- Opening Delimiter -
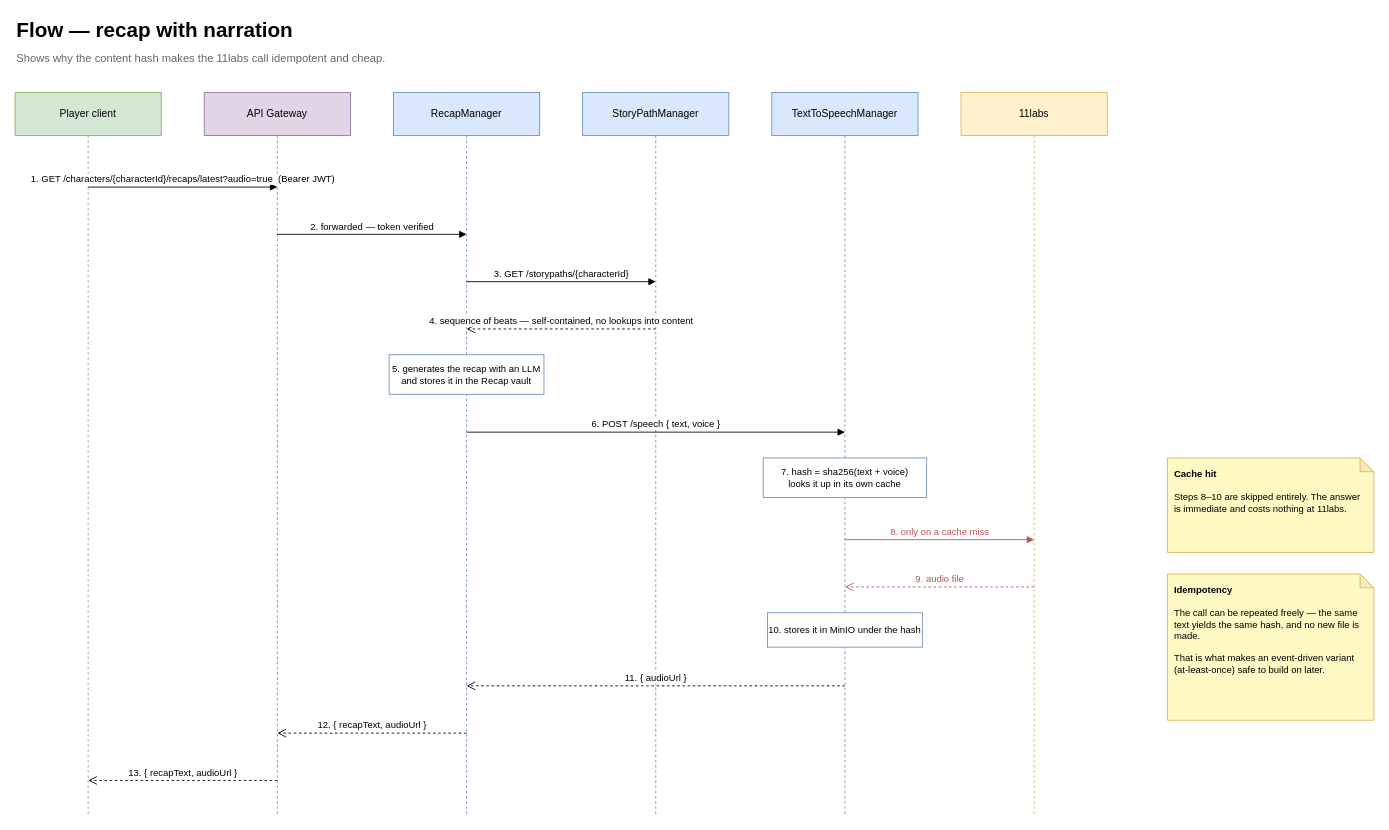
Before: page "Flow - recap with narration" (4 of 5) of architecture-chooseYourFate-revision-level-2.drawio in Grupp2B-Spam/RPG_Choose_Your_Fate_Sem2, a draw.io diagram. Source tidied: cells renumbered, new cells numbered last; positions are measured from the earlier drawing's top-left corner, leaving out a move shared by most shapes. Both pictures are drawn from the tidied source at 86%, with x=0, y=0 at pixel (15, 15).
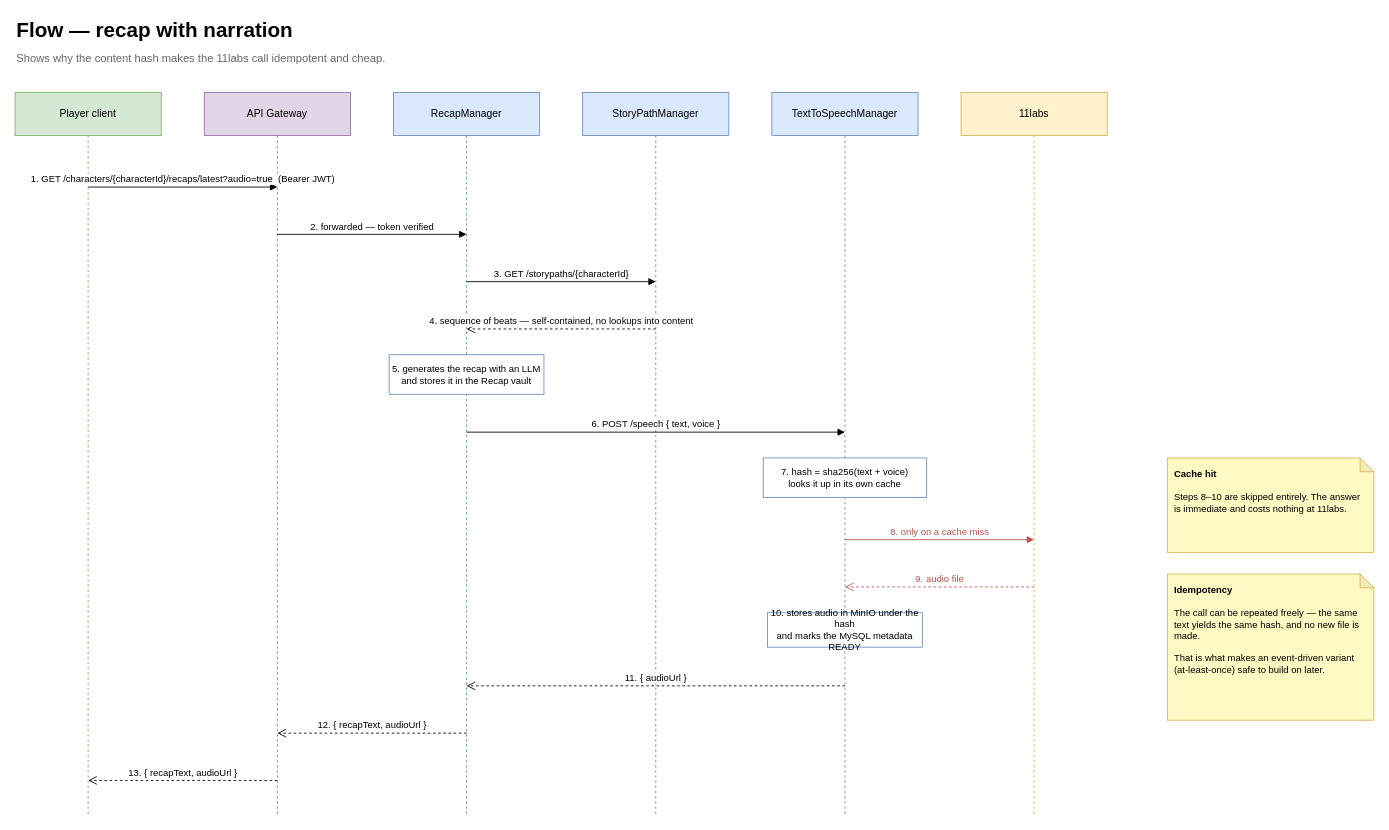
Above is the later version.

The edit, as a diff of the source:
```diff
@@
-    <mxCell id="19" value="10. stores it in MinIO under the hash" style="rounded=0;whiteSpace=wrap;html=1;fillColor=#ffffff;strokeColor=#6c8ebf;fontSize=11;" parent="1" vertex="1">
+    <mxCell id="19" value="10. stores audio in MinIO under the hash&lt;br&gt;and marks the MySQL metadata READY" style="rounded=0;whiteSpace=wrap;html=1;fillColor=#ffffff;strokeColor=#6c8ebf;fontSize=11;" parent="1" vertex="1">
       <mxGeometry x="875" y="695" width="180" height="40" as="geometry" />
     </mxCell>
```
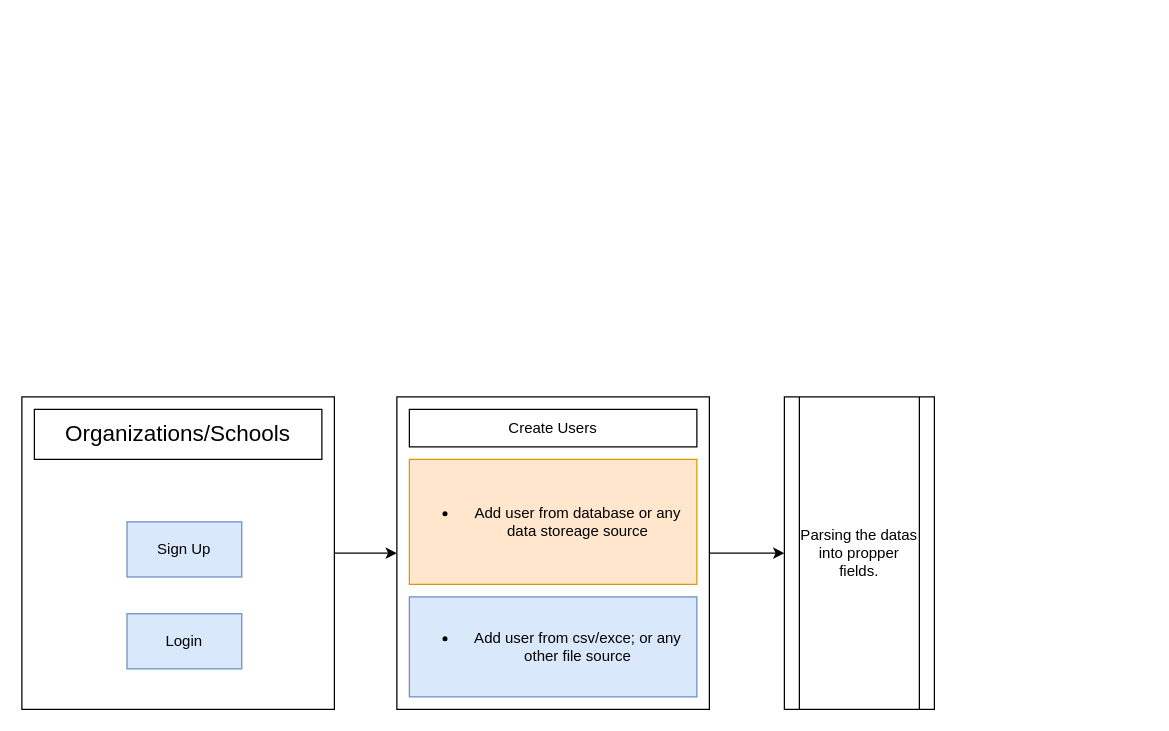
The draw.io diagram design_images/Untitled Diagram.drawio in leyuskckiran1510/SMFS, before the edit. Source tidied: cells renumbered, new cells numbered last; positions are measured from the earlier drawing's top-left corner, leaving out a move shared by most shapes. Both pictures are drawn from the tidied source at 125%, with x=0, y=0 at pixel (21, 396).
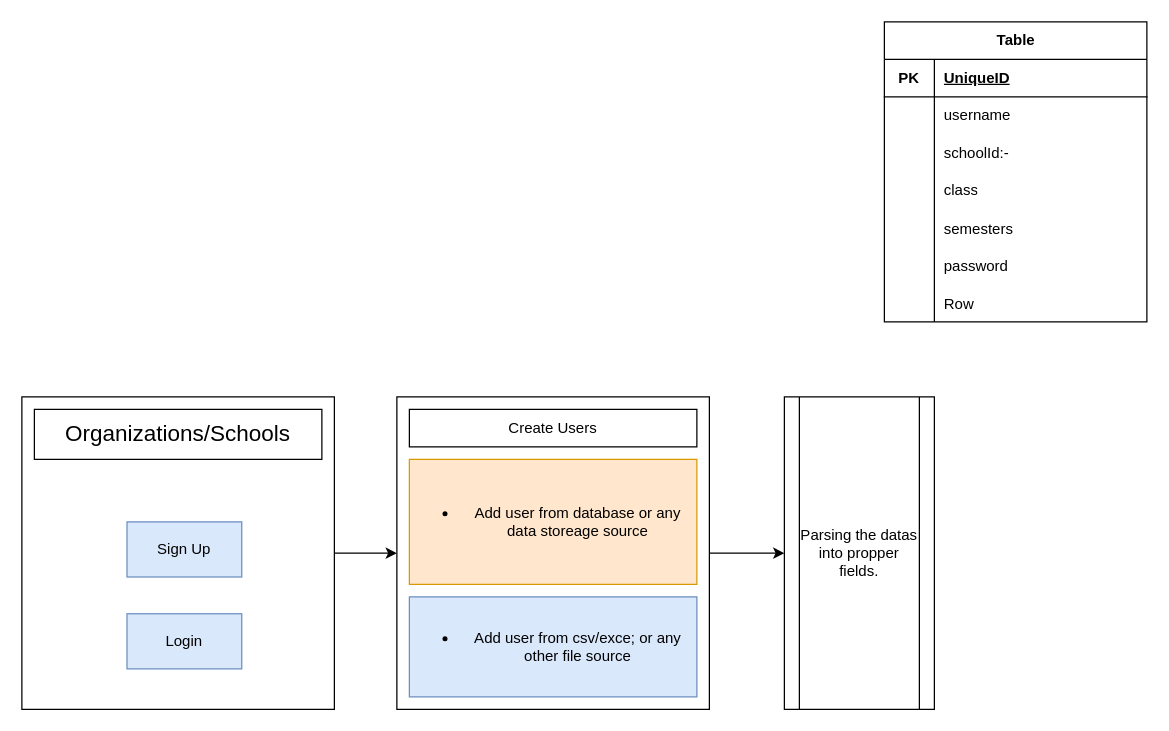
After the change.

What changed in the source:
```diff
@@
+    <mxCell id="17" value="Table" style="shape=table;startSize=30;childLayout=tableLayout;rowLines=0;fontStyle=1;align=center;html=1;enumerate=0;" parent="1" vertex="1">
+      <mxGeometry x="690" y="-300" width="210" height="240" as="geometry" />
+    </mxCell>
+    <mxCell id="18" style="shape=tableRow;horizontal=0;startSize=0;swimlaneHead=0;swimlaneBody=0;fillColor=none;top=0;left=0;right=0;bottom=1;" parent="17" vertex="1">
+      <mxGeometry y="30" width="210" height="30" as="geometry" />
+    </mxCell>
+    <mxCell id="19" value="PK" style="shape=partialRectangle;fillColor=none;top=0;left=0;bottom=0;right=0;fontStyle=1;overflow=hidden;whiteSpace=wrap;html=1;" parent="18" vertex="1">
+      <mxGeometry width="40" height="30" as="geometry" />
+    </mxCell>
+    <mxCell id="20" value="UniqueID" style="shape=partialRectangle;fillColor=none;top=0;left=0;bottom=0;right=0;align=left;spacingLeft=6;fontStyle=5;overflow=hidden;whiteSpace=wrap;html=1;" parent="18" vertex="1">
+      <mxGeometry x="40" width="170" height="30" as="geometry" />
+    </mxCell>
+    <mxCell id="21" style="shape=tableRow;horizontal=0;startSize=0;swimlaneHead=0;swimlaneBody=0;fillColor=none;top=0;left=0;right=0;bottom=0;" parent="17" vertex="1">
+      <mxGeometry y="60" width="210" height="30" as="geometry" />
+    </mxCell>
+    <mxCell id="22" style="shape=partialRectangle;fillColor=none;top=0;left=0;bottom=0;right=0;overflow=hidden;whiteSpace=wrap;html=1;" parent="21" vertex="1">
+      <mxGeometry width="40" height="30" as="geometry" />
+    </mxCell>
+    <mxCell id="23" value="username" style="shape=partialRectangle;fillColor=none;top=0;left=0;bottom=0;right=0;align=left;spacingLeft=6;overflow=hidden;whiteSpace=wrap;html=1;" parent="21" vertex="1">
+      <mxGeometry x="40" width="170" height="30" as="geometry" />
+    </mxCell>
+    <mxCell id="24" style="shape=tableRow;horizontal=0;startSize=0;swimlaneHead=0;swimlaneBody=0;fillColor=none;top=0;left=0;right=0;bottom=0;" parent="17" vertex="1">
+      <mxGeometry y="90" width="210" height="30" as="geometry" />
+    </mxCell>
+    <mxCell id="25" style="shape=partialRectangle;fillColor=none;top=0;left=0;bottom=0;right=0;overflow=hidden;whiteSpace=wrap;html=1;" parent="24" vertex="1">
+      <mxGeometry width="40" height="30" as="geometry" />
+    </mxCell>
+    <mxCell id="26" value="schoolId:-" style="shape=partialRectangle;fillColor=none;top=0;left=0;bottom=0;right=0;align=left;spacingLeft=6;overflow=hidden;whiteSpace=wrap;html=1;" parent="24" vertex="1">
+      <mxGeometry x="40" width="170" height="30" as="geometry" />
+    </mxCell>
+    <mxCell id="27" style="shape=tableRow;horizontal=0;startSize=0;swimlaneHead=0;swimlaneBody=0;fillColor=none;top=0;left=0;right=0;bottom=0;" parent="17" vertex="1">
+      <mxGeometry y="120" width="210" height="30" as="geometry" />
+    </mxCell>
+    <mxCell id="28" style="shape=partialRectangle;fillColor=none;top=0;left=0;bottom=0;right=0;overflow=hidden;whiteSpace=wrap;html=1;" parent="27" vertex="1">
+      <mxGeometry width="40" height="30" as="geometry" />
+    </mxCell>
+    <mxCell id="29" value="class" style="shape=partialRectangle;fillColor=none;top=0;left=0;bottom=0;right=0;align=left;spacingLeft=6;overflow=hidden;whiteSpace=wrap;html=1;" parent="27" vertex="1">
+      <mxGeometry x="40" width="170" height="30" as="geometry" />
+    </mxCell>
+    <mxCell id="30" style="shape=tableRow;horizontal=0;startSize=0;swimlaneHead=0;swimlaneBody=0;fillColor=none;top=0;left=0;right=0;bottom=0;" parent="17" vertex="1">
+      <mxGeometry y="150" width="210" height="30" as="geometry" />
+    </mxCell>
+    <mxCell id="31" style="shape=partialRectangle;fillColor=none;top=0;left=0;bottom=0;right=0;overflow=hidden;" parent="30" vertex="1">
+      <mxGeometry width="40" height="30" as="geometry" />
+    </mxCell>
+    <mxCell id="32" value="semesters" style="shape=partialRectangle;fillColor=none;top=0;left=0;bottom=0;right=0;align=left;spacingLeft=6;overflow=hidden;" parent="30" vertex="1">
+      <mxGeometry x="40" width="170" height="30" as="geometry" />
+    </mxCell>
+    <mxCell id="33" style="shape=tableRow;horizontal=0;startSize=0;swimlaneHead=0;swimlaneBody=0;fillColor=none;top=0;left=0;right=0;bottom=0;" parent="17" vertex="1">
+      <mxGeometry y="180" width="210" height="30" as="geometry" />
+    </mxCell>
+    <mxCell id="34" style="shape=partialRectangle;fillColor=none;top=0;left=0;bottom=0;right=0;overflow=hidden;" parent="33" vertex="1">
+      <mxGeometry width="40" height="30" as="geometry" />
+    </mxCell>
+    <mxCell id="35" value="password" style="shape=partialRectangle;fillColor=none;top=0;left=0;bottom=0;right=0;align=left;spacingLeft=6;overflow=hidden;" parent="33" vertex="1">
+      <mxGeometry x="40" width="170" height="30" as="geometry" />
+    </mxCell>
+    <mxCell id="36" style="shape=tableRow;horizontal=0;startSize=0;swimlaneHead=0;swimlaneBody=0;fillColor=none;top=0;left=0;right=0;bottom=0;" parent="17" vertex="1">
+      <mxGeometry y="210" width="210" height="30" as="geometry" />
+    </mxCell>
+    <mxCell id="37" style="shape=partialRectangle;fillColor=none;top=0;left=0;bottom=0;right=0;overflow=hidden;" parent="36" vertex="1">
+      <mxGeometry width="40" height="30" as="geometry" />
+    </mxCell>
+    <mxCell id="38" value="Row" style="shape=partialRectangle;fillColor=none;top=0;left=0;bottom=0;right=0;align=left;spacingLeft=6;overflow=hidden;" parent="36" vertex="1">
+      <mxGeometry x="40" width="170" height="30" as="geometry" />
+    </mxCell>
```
- Closing Delimiter -
• AIM OF THE TASK: Repeat everything in the records above exactly, except the pictures.

• RESULT OF THE EXERCISE:
Before: page "Flow - recap with narration" (4 of 5) of architecture-chooseYourFate-revision-level-2.drawio in Grupp2B-Spam/RPG_Choose_Your_Fate_Sem2, a draw.io diagram. Source tidied: cells renumbered, new cells numbered last; positions are measured from the earlier drawing's top-left corner, leaving out a move shared by most shapes. Both pictures are drawn from the tidied source at 86%, with x=0, y=0 at pixel (15, 15).
Above is the later version.

The edit, as a diff of the source:
```diff
@@
-    <mxCell id="19" value="10. stores it in MinIO under the hash" style="rounded=0;whiteSpace=wrap;html=1;fillColor=#ffffff;strokeColor=#6c8ebf;fontSize=11;" parent="1" vertex="1">
+    <mxCell id="19" value="10. stores audio in MinIO under the hash&lt;br&gt;and marks the MySQL metadata READY" style="rounded=0;whiteSpace=wrap;html=1;fillColor=#ffffff;strokeColor=#6c8ebf;fontSize=11;" parent="1" vertex="1">
       <mxGeometry x="875" y="695" width="180" height="40" as="geometry" />
     </mxCell>
```
The draw.io diagram design_images/Untitled Diagram.drawio in leyuskckiran1510/SMFS, before the edit. Source tidied: cells renumbered, new cells numbered last; positions are measured from the earlier drawing's top-left corner, leaving out a move shared by most shapes. Both pictures are drawn from the tidied source at 125%, with x=0, y=0 at pixel (21, 396).
After the change.

What changed in the source:
```diff
@@
+    <mxCell id="17" value="Table" style="shape=table;startSize=30;childLayout=tableLayout;rowLines=0;fontStyle=1;align=center;html=1;enumerate=0;" parent="1" vertex="1">
+      <mxGeometry x="690" y="-300" width="210" height="240" as="geometry" />
+    </mxCell>
+    <mxCell id="18" style="shape=tableRow;horizontal=0;startSize=0;swimlaneHead=0;swimlaneBody=0;fillColor=none;top=0;left=0;right=0;bottom=1;" parent="17" vertex="1">
+      <mxGeometry y="30" width="210" height="30" as="geometry" />
+    </mxCell>
+    <mxCell id="19" value="PK" style="shape=partialRectangle;fillColor=none;top=0;left=0;bottom=0;right=0;fontStyle=1;overflow=hidden;whiteSpace=wrap;html=1;" parent="18" vertex="1">
+      <mxGeometry width="40" height="30" as="geometry" />
+    </mxCell>
+    <mxCell id="20" value="UniqueID" style="shape=partialRectangle;fillColor=none;top=0;left=0;bottom=0;right=0;align=left;spacingLeft=6;fontStyle=5;overflow=hidden;whiteSpace=wrap;html=1;" parent="18" vertex="1">
+      <mxGeometry x="40" width="170" height="30" as="geometry" />
+    </mxCell>
+    <mxCell id="21" style="shape=tableRow;horizontal=0;startSize=0;swimlaneHead=0;swimlaneBody=0;fillColor=none;top=0;left=0;right=0;bottom=0;" parent="17" vertex="1">
+      <mxGeometry y="60" width="210" height="30" as="geometry" />
+    </mxCell>
+    <mxCell id="22" style="shape=partialRectangle;fillColor=none;top=0;left=0;bottom=0;right=0;overflow=hidden;whiteSpace=wrap;html=1;" parent="21" vertex="1">
+      <mxGeometry width="40" height="30" as="geometry" />
+    </mxCell>
+    <mxCell id="23" value="username" style="shape=partialRectangle;fillColor=none;top=0;left=0;bottom=0;right=0;align=left;spacingLeft=6;overflow=hidden;whiteSpace=wrap;html=1;" parent="21" vertex="1">
+      <mxGeometry x="40" width="170" height="30" as="geometry" />
+    </mxCell>
+    <mxCell id="24" style="shape=tableRow;horizontal=0;startSize=0;swimlaneHead=0;swimlaneBody=0;fillColor=none;top=0;left=0;right=0;bottom=0;" parent="17" vertex="1">
+      <mxGeometry y="90" width="210" height="30" as="geometry" />
+    </mxCell>
+    <mxCell id="25" style="shape=partialRectangle;fillColor=none;top=0;left=0;bottom=0;right=0;overflow=hidden;whiteSpace=wrap;html=1;" parent="24" vertex="1">
+      <mxGeometry width="40" height="30" as="geometry" />
+    </mxCell>
+    <mxCell id="26" value="schoolId:-" style="shape=partialRectangle;fillColor=none;top=0;left=0;bottom=0;right=0;align=left;spacingLeft=6;overflow=hidden;whiteSpace=wrap;html=1;" parent="24" vertex="1">
+      <mxGeometry x="40" width="170" height="30" as="geometry" />
+    </mxCell>
+    <mxCell id="27" style="shape=tableRow;horizontal=0;startSize=0;swimlaneHead=0;swimlaneBody=0;fillColor=none;top=0;left=0;right=0;bottom=0;" parent="17" vertex="1">
+      <mxGeometry y="120" width="210" height="30" as="geometry" />
+    </mxCell>
+    <mxCell id="28" style="shape=partialRectangle;fillColor=none;top=0;left=0;bottom=0;right=0;overflow=hidden;whiteSpace=wrap;html=1;" parent="27" vertex="1">
+      <mxGeometry width="40" height="30" as="geometry" />
+    </mxCell>
+    <mxCell id="29" value="class" style="shape=partialRectangle;fillColor=none;top=0;left=0;bottom=0;right=0;align=left;spacingLeft=6;overflow=hidden;whiteSpace=wrap;html=1;" parent="27" vertex="1">
+      <mxGeometry x="40" width="170" height="30" as="geometry" />
+    </mxCell>
+    <mxCell id="30" style="shape=tableRow;horizontal=0;startSize=0;swimlaneHead=0;swimlaneBody=0;fillColor=none;top=0;left=0;right=0;bottom=0;" parent="17" vertex="1">
+      <mxGeometry y="150" width="210" height="30" as="geometry" />
+    </mxCell>
+    <mxCell id="31" style="shape=partialRectangle;fillColor=none;top=0;left=0;bottom=0;right=0;overflow=hidden;" parent="30" vertex="1">
+      <mxGeometry width="40" height="30" as="geometry" />
+    </mxCell>
+    <mxCell id="32" value="semesters" style="shape=partialRectangle;fillColor=none;top=0;left=0;bottom=0;right=0;align=left;spacingLeft=6;overflow=hidden;" parent="30" vertex="1">
+      <mxGeometry x="40" width="170" height="30" as="geometry" />
+    </mxCell>
+    <mxCell id="33" style="shape=tableRow;horizontal=0;startSize=0;swimlaneHead=0;swimlaneBody=0;fillColor=none;top=0;left=0;right=0;bottom=0;" parent="17" vertex="1">
+      <mxGeometry y="180" width="210" height="30" as="geometry" />
+    </mxCell>
+    <mxCell id="34" style="shape=partialRectangle;fillColor=none;top=0;left=0;bottom=0;right=0;overflow=hidden;" parent="33" vertex="1">
+      <mxGeometry width="40" height="30" as="geometry" />
+    </mxCell>
+    <mxCell id="35" value="password" style="shape=partialRectangle;fillColor=none;top=0;left=0;bottom=0;right=0;align=left;spacingLeft=6;overflow=hidden;" parent="33" vertex="1">
+      <mxGeometry x="40" width="170" height="30" as="geometry" />
+    </mxCell>
+    <mxCell id="36" style="shape=tableRow;horizontal=0;startSize=0;swimlaneHead=0;swimlaneBody=0;fillColor=none;top=0;left=0;right=0;bottom=0;" parent="17" vertex="1">
+      <mxGeometry y="210" width="210" height="30" as="geometry" />
+    </mxCell>
+    <mxCell id="37" style="shape=partialRectangle;fillColor=none;top=0;left=0;bottom=0;right=0;overflow=hidden;" parent="36" vertex="1">
+      <mxGeometry width="40" height="30" as="geometry" />
+    </mxCell>
+    <mxCell id="38" value="Row" style="shape=partialRectangle;fillColor=none;top=0;left=0;bottom=0;right=0;align=left;spacingLeft=6;overflow=hidden;" parent="36" vertex="1">
+      <mxGeometry x="40" width="170" height="30" as="geometry" />
+    </mxCell>
```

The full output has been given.